Armadillos have been synonymous with images of Texas and parts of the South for many years, often as road kill on the side of desert highways. But, the unusual looking mammals are packing up their armored shells and heading north to try their luck in some new territory and crossing some different highways. They have already made it as far as parts of Illinois, Indiana, Kansas and Missouri – one tiny step at a time. Scientists say that if the northern migration continues, armadillos may end up making it as far north as Maryland, Virginia, Washington, D.C. and parts of New Jersey.

I wish them luck on the journey. The more the merrier. I think it would be cool to have armadillos hanging out as the newest addition to area wildlife on the east coast, despite stories of them digging up backyards and gardens looking for food. So, the next time you are sitting in traffic on your commute to work in Washington, D.C. and an armadillo crosses your path… you aren’t seeing things. The armadillos have arrived.

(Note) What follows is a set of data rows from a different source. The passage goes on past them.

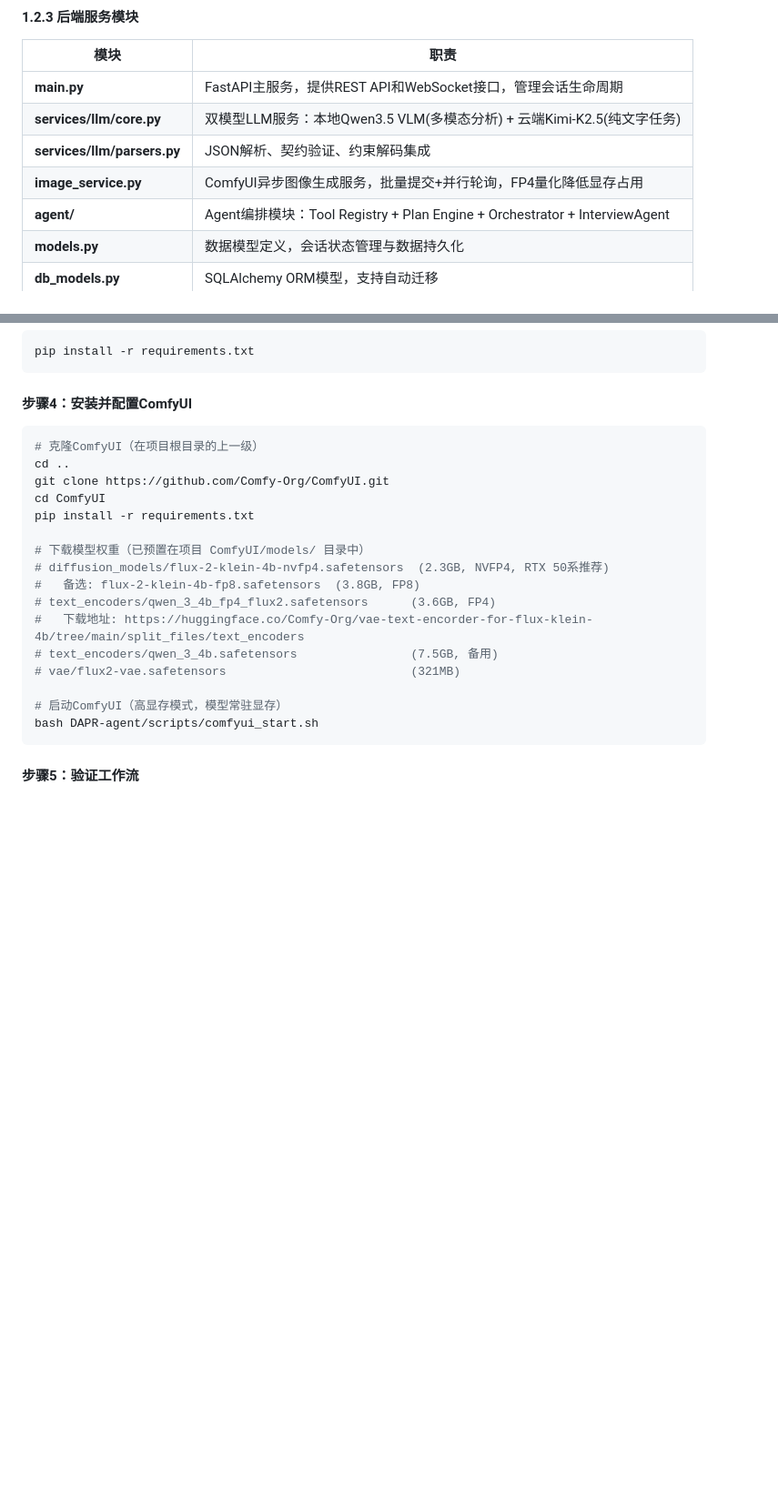
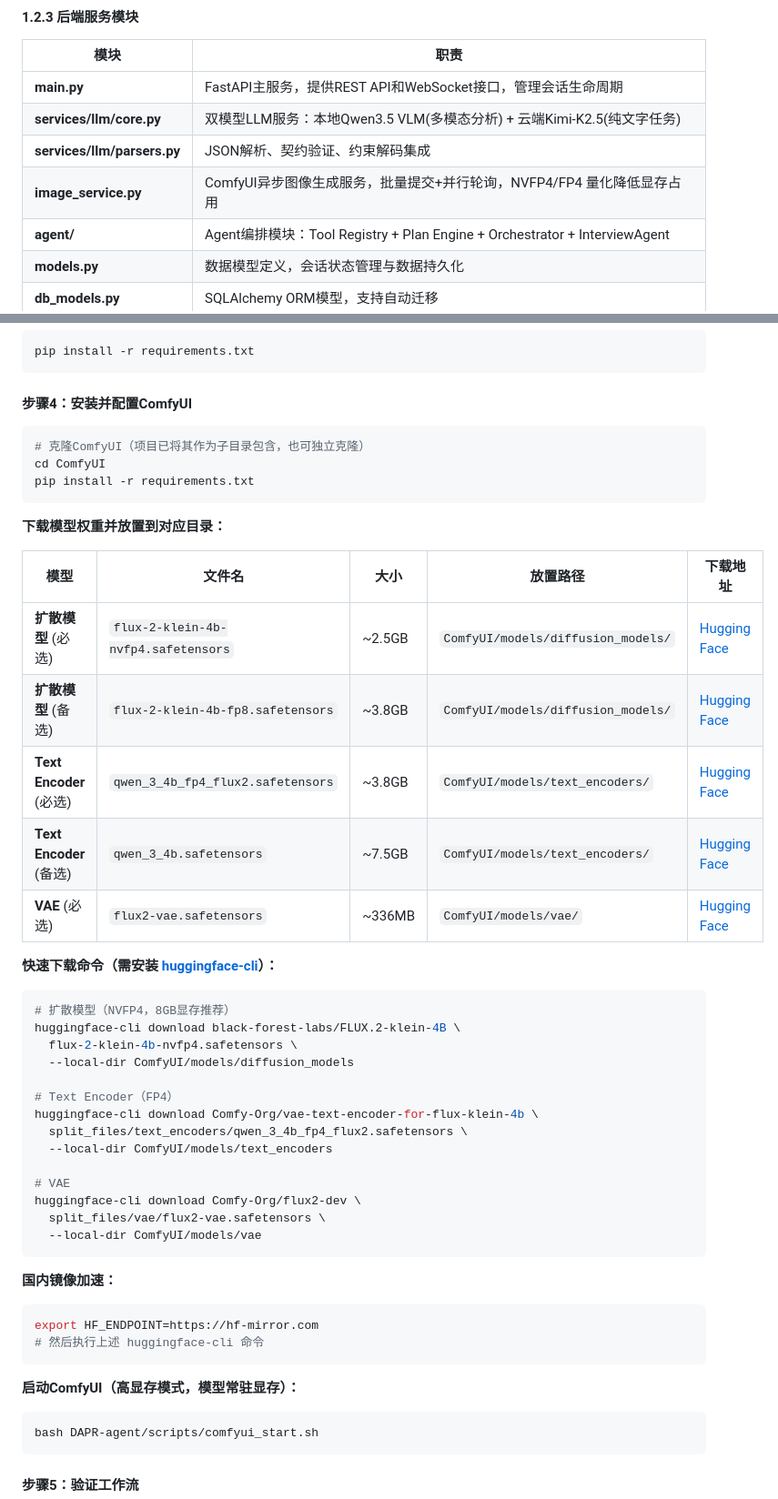
Before and after one commit to Lmy271828/DAPR-Analysis-System, a Markdown page: README.md, 2 parts joined by grey strips. Shown at 91% size. Rendered like a GitHub page; blank space fills up the shorter version.

Commit message:
docs: 补充模型下载地址与指南，清理过时表述
- 步骤4扩展为完整模型下载指南（表格+hf命令+国内镜像）
- 添加扩散模型/VAE/Text Encoder的Hugging Face直链
- 修正image_service描述: FP4 -> NVFP4/FP4
- 更新故障排除: 删除已失效的'切换FP4'提示，明确8GB显存配置
- 修正输出目录路径: ComfyUI/outputs/

````diff
--- a/README.md
+++ b/README.md
@@ -73,7 +73,7 @@
 | **main.py** | FastAPI主服务，提供REST API和WebSocket接口，管理会话生命周期 |
 | **services/llm/core.py** | 双模型LLM服务：本地Qwen3.5 VLM(多模态分析) + 云端Kimi-K2.5(纯文字任务) |
 | **services/llm/parsers.py** | JSON解析、契约验证、约束解码集成 |
-| **image_service.py** | ComfyUI异步图像生成服务，批量提交+并行轮询，FP4量化降低显存占用 |
+| **image_service.py** | ComfyUI异步图像生成服务，批量提交+并行轮询，NVFP4/FP4 量化降低显存占用 |
 | **agent/** | Agent编排模块：Tool Registry + Plan Engine + Orchestrator + InterviewAgent |
 | **models.py** | 数据模型定义，会话状态管理与数据持久化 |
 | **db_models.py** | SQLAlchemy ORM模型，支持自动迁移 |
@@ -494,21 +494,48 @@ pip install -r requirements.txt
 #### 步骤4：安装并配置ComfyUI
 
 ```bash
-# 克隆ComfyUI（在项目根目录的上一级）
-cd ..
-git clone https://github.com/Comfy-Org/ComfyUI.git
+# 克隆ComfyUI（项目已将其作为子目录包含，也可独立克隆）
 cd ComfyUI
 pip install -r requirements.txt
+```
 
-# 下载模型权重（已预置在项目 ComfyUI/models/ 目录中）
-# diffusion_models/flux-2-klein-4b-nvfp4.safetensors  (2.3GB, NVFP4, RTX 50系推荐)
-#   备选: flux-2-klein-4b-fp8.safetensors  (3.8GB, FP8)
-# text_encoders/qwen_3_4b_fp4_flux2.safetensors      (3.6GB, FP4)
-#   下载地址: https://huggingface.co/Comfy-Org/vae-text-encorder-for-flux-klein-4b/tree/main/split_files/text_encoders
-# text_encoders/qwen_3_4b.safetensors                (7.5GB, 备用)
-# vae/flux2-vae.safetensors                          (321MB)
+**下载模型权重并放置到对应目录：**
 
-# 启动ComfyUI（高显存模式，模型常驻显存）
+| 模型 | 文件名 | 大小 | 放置路径 | 下载地址 |
+|------|--------|------|----------|----------|
+| **扩散模型** (必选) | `flux-2-klein-4b-nvfp4.safetensors` | ~2.5GB | `ComfyUI/models/diffusion_models/` | [Hugging Face](https://huggingface.co/black-forest-labs/FLUX.2-klein-4B/resolve/main/flux-2-klein-4b-nvfp4.safetensors) |
+| **扩散模型** (备选) | `flux-2-klein-4b-fp8.safetensors` | ~3.8GB | `ComfyUI/models/diffusion_models/` | [Hugging Face](https://huggingface.co/black-forest-labs/FLUX.2-klein-4B/resolve/main/flux-2-klein-4b-fp8.safetensors) |
+| **Text Encoder** (必选) | `qwen_3_4b_fp4_flux2.safetensors` | ~3.8GB | `ComfyUI/models/text_encoders/` | [Hugging Face](https://huggingface.co/Comfy-Org/vae-text-encoder-for-flux-klein-4b/resolve/main/split_files/text_encoders/qwen_3_4b_fp4_flux2.safetensors) |
+| **Text Encoder** (备选) | `qwen_3_4b.safetensors` | ~7.5GB | `ComfyUI/models/text_encoders/` | [Hugging Face](https://huggingface.co/Comfy-Org/vae-text-encoder-for-flux-klein-4b/resolve/main/split_files/text_encoders/qwen_3_4b.safetensors) |
+| **VAE** (必选) | `flux2-vae.safetensors` | ~336MB | `ComfyUI/models/vae/` | [Hugging Face](https://huggingface.co/Comfy-Org/flux2-dev/resolve/main/split_files/vae/flux2-vae.safetensors) |
+
+**快速下载命令（需安装 [huggingface-cli](https://huggingface.co/docs/huggingface_hub/guides/cli)）：**
+
+```bash
+# 扩散模型（NVFP4，8GB显存推荐）
+huggingface-cli download black-forest-labs/FLUX.2-klein-4B \
+  flux-2-klein-4b-nvfp4.safetensors \
+  --local-dir ComfyUI/models/diffusion_models
+
+# Text Encoder（FP4）
+huggingface-cli download Comfy-Org/vae-text-encoder-for-flux-klein-4b \
+  split_files/text_encoders/qwen_3_4b_fp4_flux2.safetensors \
+  --local-dir ComfyUI/models/text_encoders
+
+# VAE
+huggingface-cli download Comfy-Org/flux2-dev \
+  split_files/vae/flux2-vae.safetensors \
+  --local-dir ComfyUI/models/vae
+```
+
+**国内镜像加速：**
+```bash
+export HF_ENDPOINT=https://hf-mirror.com
+# 然后执行上述 huggingface-cli 命令
+```
+
+**启动ComfyUI（高显存模式，模型常驻显存）：**
+```bash
 bash DAPR-agent/scripts/comfyui_start.sh
 ```
 
````
Also changed, not shown: other parts of README.md (+3 -3 lines).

Mitchell Schmale is Vice President of Maroon PR.  Contact him at

Monday, October 3, 2011

: ) Happy Birthday Smiley Face ; )

By Kristen Seabolt

A colon, a hyphen and a bracket...who would have thought : - ) could start an emotive phenomenon?

Twenty-nine years ago in 1982, Scott Fahlman, a computer scientist at Carnegie Mellon University, first proposed these three characters as a way to convey emotion using text. His logic behind it was simple – Typing lacks body language and tone of voice, so if someone types a sarcastic remark or joke, people fail to understand its meaning.

However, even though Fahlman is credited with proposing the first emoticon, it is no secret that using symbols to convey emotion were used long before the 80's. In 1862, more than 100 years earlier, a speech by President Abraham Lincoln appeared in The New York Times, and within the transcript was the symbol ; ) (coincidental typo or not?). Furthermore, the bright yellow smiley face we have grown to love came about in 1963, when a freelance artist Harvey Ball designed it for a button to boost company morale.

Since then, much like computers, emoticons have grown to become more than a simple : - ) and : - ( . Hundreds of characters and codes have been created to express emotions and objects, ranging from love, shock and greed, to pigs, cows and monkeys. Back in 2007, Yahoo! Messenger released a survey which showed that 82 percent of users at the time used emoticons on a daily basis, and 61 percent said they felt they best expressed themselves in instant messaging using these symbols.

However, in our fast-paced and ever-growing digital age, are elaborate and detailed emoticons losing steam and popularity? Today, the iPhone text message does not automatically support emoticon graphics, and Gmail’s Gchat default emoticon settings are text-based with simple animation. Are the days of ô¿ô behind us (yes, I remember that code from my days of AOL IM)?

But, if you are one of those who can’t get enough smiles and smiley faces, this Friday is World Smile Day, which is celebrated every year on the first Friday of October. Be sure to show off your smiley pride in your Facebook, Twitter, LinkedIn, MySpace, Gchat and blog worlds : )

Kristen Seabolt is an Associate Account Executive at Maroon PR.  Contact her at